The world orienteering championships will be taking place in our area from the 31st July to the 7th of August and they will be coming in such large numbers that accommodation will be a problem for volunteers that are helping organise the event. The local group Moravian Orienteers tell the Gurn that there have been 3,000 entrants already with 500 from Sweden and Switzerland alone.
The orienteers have put out an appeal to the community. The official website for the championship states:
“Volunteers are coming from all over Scotland, the rest of the UK and Europe and beyond to help us deliver the World Orienteering Championships. We are asking residents of Inverness and Moray if they could help a volunteer by providing affordable bed and breakfast in their home. If you can help, or if you are a volunteer seeking accommodation, please see below.” More details here if you can help.
At the Nairn and Ardersier patients group meeting on Wednesday night the organisation's recent research into the difficulties that some patients have in accessing transport to appointments was raised (Gurn article here). One of our regular readers commented on the possibility that the Badenoch & Strathspey Community Transport Company (BSCTC) could be a role model for a possible solution locally. The BSCTC website about page details the following:
“BSCTC operates one of the most successful Community Transport Schemes in Scotland, with the assistance of volunteer drivers and telephonists. The scheme meets the individual needs of people who cannot get out and about and fills gaps in existing public transport. Clients of the Car Scheme are able to travel anywhere within Badenoch & Strathspey, including Tomatin, for a small charge.

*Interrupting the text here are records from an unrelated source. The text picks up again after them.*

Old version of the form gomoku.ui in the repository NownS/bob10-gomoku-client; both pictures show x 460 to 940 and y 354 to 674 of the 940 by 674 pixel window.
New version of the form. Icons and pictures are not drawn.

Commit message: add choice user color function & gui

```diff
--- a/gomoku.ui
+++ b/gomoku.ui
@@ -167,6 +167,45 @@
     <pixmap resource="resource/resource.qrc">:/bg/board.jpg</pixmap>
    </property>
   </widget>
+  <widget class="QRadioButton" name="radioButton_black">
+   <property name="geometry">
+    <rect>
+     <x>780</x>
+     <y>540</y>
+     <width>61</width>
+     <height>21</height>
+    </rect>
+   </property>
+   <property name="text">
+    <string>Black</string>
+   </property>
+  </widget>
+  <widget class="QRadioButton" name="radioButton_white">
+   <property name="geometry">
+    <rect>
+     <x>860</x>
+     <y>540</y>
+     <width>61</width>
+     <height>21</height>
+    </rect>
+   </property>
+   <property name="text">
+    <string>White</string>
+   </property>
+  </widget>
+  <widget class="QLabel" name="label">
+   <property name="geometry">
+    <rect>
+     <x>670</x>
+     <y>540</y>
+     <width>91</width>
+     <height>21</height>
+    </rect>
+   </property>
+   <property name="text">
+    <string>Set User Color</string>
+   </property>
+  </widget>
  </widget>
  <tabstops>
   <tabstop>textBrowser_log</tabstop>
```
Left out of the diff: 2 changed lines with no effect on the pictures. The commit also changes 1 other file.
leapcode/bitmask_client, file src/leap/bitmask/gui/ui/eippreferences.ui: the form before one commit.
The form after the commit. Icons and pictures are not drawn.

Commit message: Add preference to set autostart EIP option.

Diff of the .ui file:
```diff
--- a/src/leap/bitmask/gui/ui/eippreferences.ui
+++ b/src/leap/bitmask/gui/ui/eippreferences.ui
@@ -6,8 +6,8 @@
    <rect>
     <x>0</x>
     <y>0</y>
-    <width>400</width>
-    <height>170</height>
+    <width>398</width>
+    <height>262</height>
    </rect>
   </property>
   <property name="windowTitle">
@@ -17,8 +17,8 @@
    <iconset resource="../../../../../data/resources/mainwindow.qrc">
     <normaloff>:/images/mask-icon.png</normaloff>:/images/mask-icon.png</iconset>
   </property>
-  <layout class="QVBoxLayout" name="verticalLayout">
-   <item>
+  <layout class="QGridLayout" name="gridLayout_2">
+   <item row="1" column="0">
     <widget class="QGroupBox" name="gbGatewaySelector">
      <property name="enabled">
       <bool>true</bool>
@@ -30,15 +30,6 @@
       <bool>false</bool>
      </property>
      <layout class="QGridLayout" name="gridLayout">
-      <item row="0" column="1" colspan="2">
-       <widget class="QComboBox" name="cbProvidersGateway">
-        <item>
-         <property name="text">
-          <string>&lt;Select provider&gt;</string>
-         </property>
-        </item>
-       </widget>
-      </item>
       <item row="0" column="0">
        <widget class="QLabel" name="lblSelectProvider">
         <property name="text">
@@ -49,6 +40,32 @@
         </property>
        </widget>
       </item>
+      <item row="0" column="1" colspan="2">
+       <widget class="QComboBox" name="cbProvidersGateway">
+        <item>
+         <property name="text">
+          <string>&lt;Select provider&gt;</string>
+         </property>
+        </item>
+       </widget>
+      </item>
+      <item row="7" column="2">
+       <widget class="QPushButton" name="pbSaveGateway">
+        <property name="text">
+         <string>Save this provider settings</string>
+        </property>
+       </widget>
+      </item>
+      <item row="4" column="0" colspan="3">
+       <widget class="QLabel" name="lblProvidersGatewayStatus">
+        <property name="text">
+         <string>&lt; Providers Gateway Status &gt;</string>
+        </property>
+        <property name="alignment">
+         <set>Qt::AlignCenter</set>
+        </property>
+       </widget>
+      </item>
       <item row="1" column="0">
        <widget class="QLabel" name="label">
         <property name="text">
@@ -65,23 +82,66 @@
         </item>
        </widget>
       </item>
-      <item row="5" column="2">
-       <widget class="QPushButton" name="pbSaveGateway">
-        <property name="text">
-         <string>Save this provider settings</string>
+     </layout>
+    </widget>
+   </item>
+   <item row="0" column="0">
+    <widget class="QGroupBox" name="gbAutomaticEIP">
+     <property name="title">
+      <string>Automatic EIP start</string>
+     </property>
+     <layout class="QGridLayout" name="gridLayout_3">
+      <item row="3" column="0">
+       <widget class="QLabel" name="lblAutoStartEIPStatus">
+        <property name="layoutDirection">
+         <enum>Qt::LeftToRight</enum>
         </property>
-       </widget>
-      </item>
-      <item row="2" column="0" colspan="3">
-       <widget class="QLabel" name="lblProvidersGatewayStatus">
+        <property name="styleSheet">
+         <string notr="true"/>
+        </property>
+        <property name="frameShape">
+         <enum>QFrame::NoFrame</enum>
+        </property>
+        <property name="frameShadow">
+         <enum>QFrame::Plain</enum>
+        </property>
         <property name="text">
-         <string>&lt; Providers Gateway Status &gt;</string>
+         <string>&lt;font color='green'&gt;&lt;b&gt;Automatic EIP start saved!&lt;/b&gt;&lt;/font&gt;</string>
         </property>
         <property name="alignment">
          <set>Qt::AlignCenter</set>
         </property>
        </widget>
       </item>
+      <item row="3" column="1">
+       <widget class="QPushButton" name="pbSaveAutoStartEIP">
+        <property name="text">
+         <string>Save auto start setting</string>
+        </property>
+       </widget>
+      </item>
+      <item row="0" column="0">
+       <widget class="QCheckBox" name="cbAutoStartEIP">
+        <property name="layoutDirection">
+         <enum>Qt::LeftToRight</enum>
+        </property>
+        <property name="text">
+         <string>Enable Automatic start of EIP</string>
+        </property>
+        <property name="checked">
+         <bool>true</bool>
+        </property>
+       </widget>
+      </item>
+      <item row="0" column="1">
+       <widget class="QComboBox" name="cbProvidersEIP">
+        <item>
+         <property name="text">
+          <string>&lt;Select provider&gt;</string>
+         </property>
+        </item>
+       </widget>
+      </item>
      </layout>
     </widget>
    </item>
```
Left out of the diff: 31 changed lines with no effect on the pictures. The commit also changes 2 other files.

Currently in Aviemore, the scheme offers door-to-door transport in the form of an assisted Shopping Project; it is also running a project using the 7-seater vehicle and a paid driver providing transport within Aviemore on a Monday and Friday.
The scheme, commonly known as the “Where 2 Today?” project, also operates a 14 seater community bus, which is fully accessible. This vehicle operates 3 days per week on registered routes - see the dedicated 14 -Seater Vehicle page.
Both the 7-seater and 14-seater vehicles can be hired for any purpose, anything from visits to the Theatre, Visitor Attractions, Social Events, Coffee mornings, Sports outings, Youth Activities, Shopping trips, in fact, anywhere you wish!
Also within the scheme, the Charity not only helps people make journeys by road, they provide a FREE loan system for Electric Scooters and Manual Wheelchairs. See under Scooters and Wheelchairs in our projects page.”
Looks like a remarkable achievement. Our reader also points us in the direction of a Hitrans document dated 28th Nov 2014 that details more interesting information and specifically mentions NHS requirements in a pilot project with BSCTC. Here is a paragraph from that document:
“The Highland Council: Badenoch & Strathspey Integrated Transport Service The aim of this project is to develop an improved integrated transport service for the Badenoch and Strathspey (B&S) area. This will be delivered through a pilot project which links to the needs of the NHS and would be facilitated by the Badenoch & Strathspey Community Transport Company (BSCTC) which is a registered charity. The project will improve access to services for elderly and vulnerable members of the community who can be at a disadvantage due to a lack of regular, and accessible, public transport. The two main elements of the project will be to deliver an improved fleet for BSCTC to enable cross-over with NHS requirements, i.e. new disabled compliant car and minibus to allow NHS non-emergency patient travel; and secondly the implementation of routing / scheduling software to enable optimisation of BSCTC fleet, maximising available driver resources and funding. If successfully piloted there should be an opportunity for community groups across the HITRANS area to benefit from similar routing / scheduling software."
Nairn is now locked into a Highland Council area committee that includes Badenoch and Strathspey and the same also applies for health administration so perhaps there might be some possibility of funding a BSCTC style project here?
Finally earlier this week traffic wardens were again spotted in Nairn, one of our readers told us that it appeared that several parking tickets were being issued. The days of local parking free from enforcement look as though they are now a thing of a past.
UPDATE: Our correspondent refers us to a Highland Council press release from June last year which reveals that Community Planning partners in Lochaber have already put plans in place. The press release is entitled "Integrated transport project drives forward support for health and social care" and is available here on the Council website.